> [EXERCISE DETAILS] Your whole answer should be the number of lines in the material below that include the word "import".

> [RECORDS SHOWN]
========================

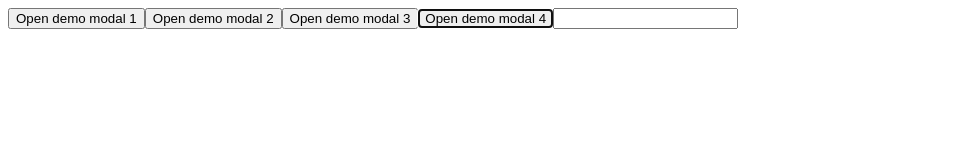
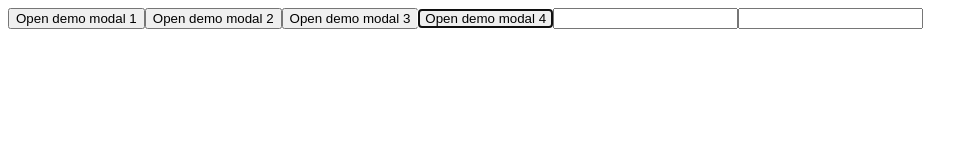
Before and after one commit to r2dev/sml, a React (Create React App) app: page / in a window 1280 px wide. Shown: the top 160 px of the page, without its empty margins (0-978 px from the left). Built offline with nearby package versions, Linux system fonts and the light colour scheme.

Commit message:
Combobox update wip

```diff
--- a/src/App.js
+++ b/src/App.js
@@ -2,12 +2,14 @@ import React from 'react'
 import {ModalDemo } from './react/Modal';
 import DateInput from './react/DateInput';
 import "./App.css"
+import {Demo} from './react/Combobox';
 
 function App() {
   return (
     <div>
     <ModalDemo />
     <DateInput />
+    <Demo></Demo>
     </div>
   );
 }
--- /dev/null
+++ b/src/react/Combobox.js
@@ -0,0 +1,54 @@
+import React, { createContext, useState, useContext } from 'react'
+
+let comboboxNextID = 0;
+
+const ComboboxStateContext = createContext();
+const ComboboxDispatchContext = createContext();
+
+function useComboboxDispatch() {
+    const context = useContext(ComboboxDispatchContext);
+    if (context === undefined) {
+        throw new Error('useComboboxDispatch must be used within Combobox')
+    }
+    return context;
+}
+function useComboboxState() {
+    const context = useContext(ComboboxStateContext);
+    if (context === undefined) {
+        throw new Error('useComboboxState must be used within Combobox')
+    }
+    return context;
+}
+
+function useCombobox() {
+
+}
+
+function Combobox({children}) {
+    // const internalComboboxID = useRef(comboboxNextID++);
+    const [searchValue, setSearchValue] = useState('');
+    function handleComboboxChange(event) {
+        setSearchValue(event.target.value);
+    }
+    return (
+    <ComboboxStateContext.Provider value={[searchValue]}>
+        <ComboboxDispatchContext.Provider value={[handleComboboxChange]}>
+            {children}
+        </ComboboxDispatchContext.Provider>
+    </ComboboxStateContext.Provider>
+    );
+}
+
+function ComboboxInput(props) {
+    const [inputValue] = useComboboxState();
+    const [handleInputChange] = useComboboxDispatch();
+    return <input type="text" onChange={handleInputChange} value={inputValue} {...props}/>
+}
+
+function Demo() {
+    return <Combobox>
+        <ComboboxInput></ComboboxInput>
+    </Combobox>
+}
+
+export {Combobox, Demo}
```
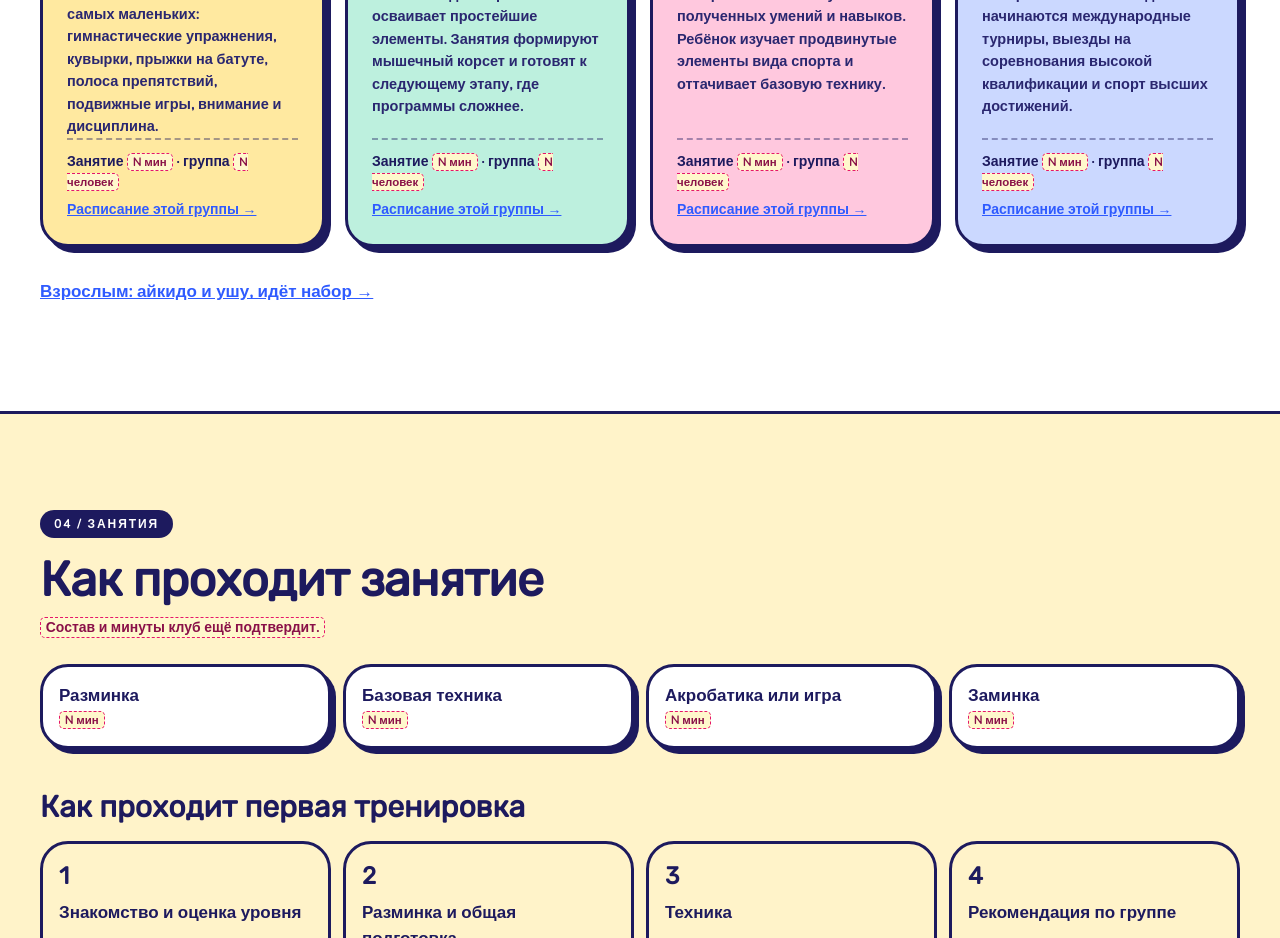
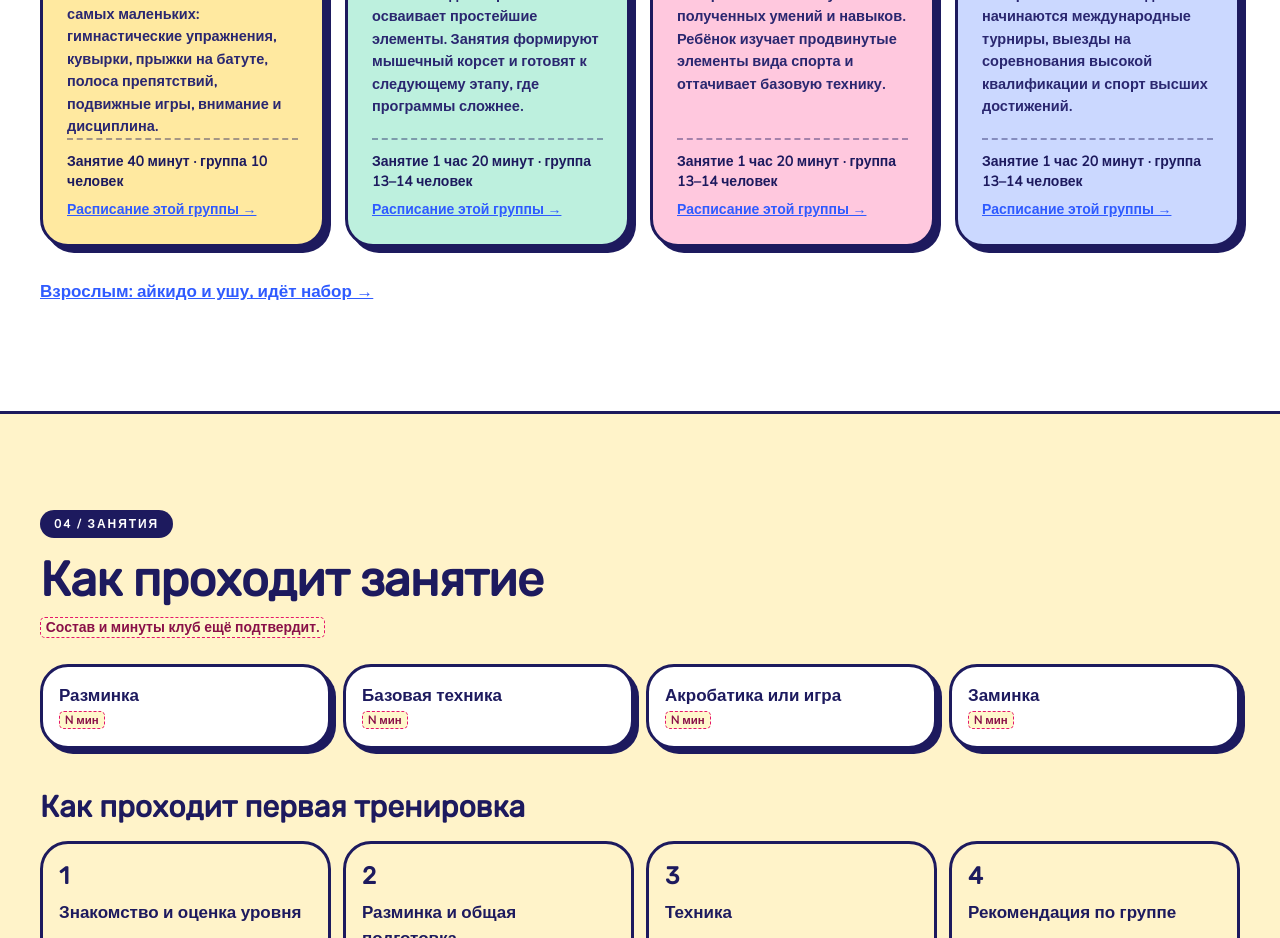
Before and after one commit to MikhailPiatykh-bot/club3v, a Next.js app: page / in a window 1280 px wide. Shown: the part 3420-4358 px from the top of the page. Built offline with nearby package versions, Linux system fonts and the light colour scheme; no server answers.

Commit message:
Указать длительность и размер возрастных групп.
Co-authored-by: MikhailPiatykh-bot <MikhailPiatykh-bot@users.noreply.github.com>

```diff
--- a/components/home-view.tsx
+++ b/components/home-view.tsx
@@ -213,7 +213,7 @@ export function HomeView() {
                 <h3 className="mt-4 font-display text-[22px] font-extrabold">{card.title}</h3>
                 <p className="mt-2 text-[14.5px] text-ink-3">{card.text}</p>
                 <div className="mt-auto border-t-2 border-dashed border-ink/40 pt-3 text-sm font-extrabold">
-                  Занятие <span className="ph">N мин</span> · группа <span className="ph">N человек</span>
+                  Занятие {card.duration} · группа {card.size}
                   <Link href={card.scheduleHref} className="mt-2 block text-blue underline">
                     Расписание этой группы →
                   </Link>
--- a/content/age-groups.json
+++ b/content/age-groups.json
@@ -9,8 +9,8 @@
       "agesNote": "Верхняя граница не утверждена. На старом сайте для этой группы было «с 3 до 6 лет».",
       "title": "Группа 3+",
       "text": "Игровые тренировки для самых маленьких: гимнастические упражнения, кувырки, прыжки на батуте, полоса препятствий, подвижные игры, внимание и дисциплина.",
-      "duration": null,
-      "size": null,
+      "duration": "40 минут",
+      "size": "10 человек",
       "scheduleHref": "/schedule?audience=child&direction=group-3plus",
       "tint": "sun"
     },
@@ -21,8 +21,8 @@
       "agesNote": "У акробатики на старом сайте 6–9. Общую границу клуб ещё не утвердил.",
       "title": "Младшая группа",
       "text": "Ребёнок изучает базовые основы вида спорта и осваивает простейшие элементы. Занятия формируют мышечный корсет и готовят к следующему этапу, где программы сложнее.",
-      "duration": null,
-      "size": null,
+      "duration": "1 час 20 минут",
+      "size": "13–14 человек",
       "scheduleHref": "/schedule?audience=child&tier=junior",
       "tint": "mint"
     },
@@ -33,8 +33,8 @@
       "agesNote": "У акробатики на старом сайте 10–13. Общую границу клуб ещё не утвердил.",
       "title": "Средняя группа",
       "text": "Продолжается совершенствование уже полученных умений и навыков. Ребёнок изучает продвинутые элементы вида спорта и оттачивает базовую технику.",
-      "duration": null,
-      "size": null,
+      "duration": "1 час 20 минут",
+      "size": "13–14 человек",
       "scheduleHref": "/schedule?audience=child&tier=middle",
       "tint": "pink"
     },
@@ -45,8 +45,8 @@
       "agesNote": "У акробатики на старом сайте 14–16. Общую границу клуб ещё не утвердил.",
       "title": "Старшая группа",
       "text": "Группа спортивного совершенствования. Здесь начинаются международные турниры, выезды на соревнования высокой квалификации и спорт высших достижений.",
-      "duration": null,
-      "size": null,
+      "duration": "1 час 20 минут",
+      "size": "13–14 человек",
       "scheduleHref": "/schedule?audience=child&tier=senior",
       "tint": "blue"
     }
```
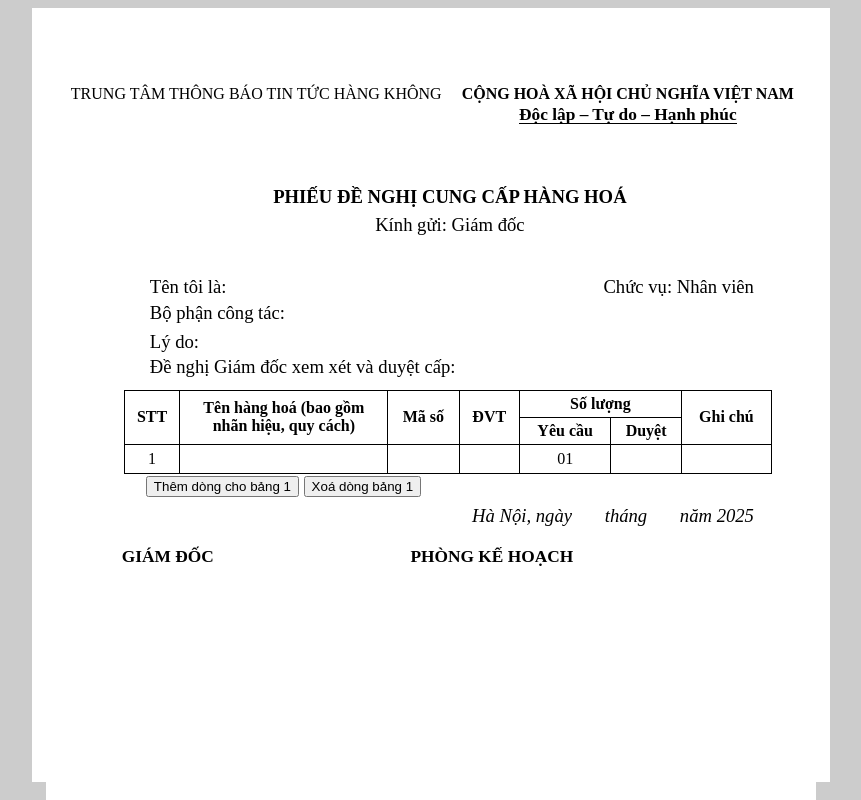
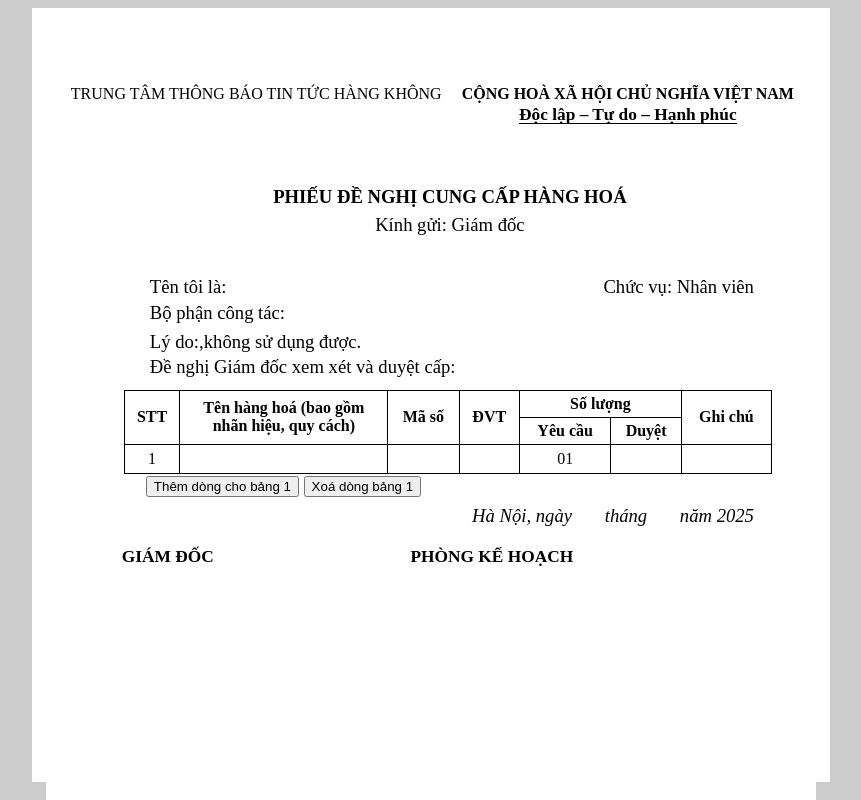
Before and after one commit to LTC041/SuachuaTTHK, a plain HTML site: page A4.html in a window 1280 px wide. Shown: the top 800 px of the page, without its empty margins (209-1070 px from the left). Drawn offline with Linux system fonts and the light colour scheme.

Commit message:
fix paste

```diff
--- a/A4.html
+++ b/A4.html
@@ -51,7 +51,7 @@
           </p>
             <div style="font-size: 14pt; line-height: 1.5">
               <p style="white-space: normal;text-indent: 4px" class="fix-same-word" contenteditable="true">
-                Lý do:
+                Lý do:,không sử dụng được.
               </p>
             </div>
           <p>Đề nghị Giám đốc xem xét và duyệt cấp:</p>
```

========================

> [TASK OUTPUT] 6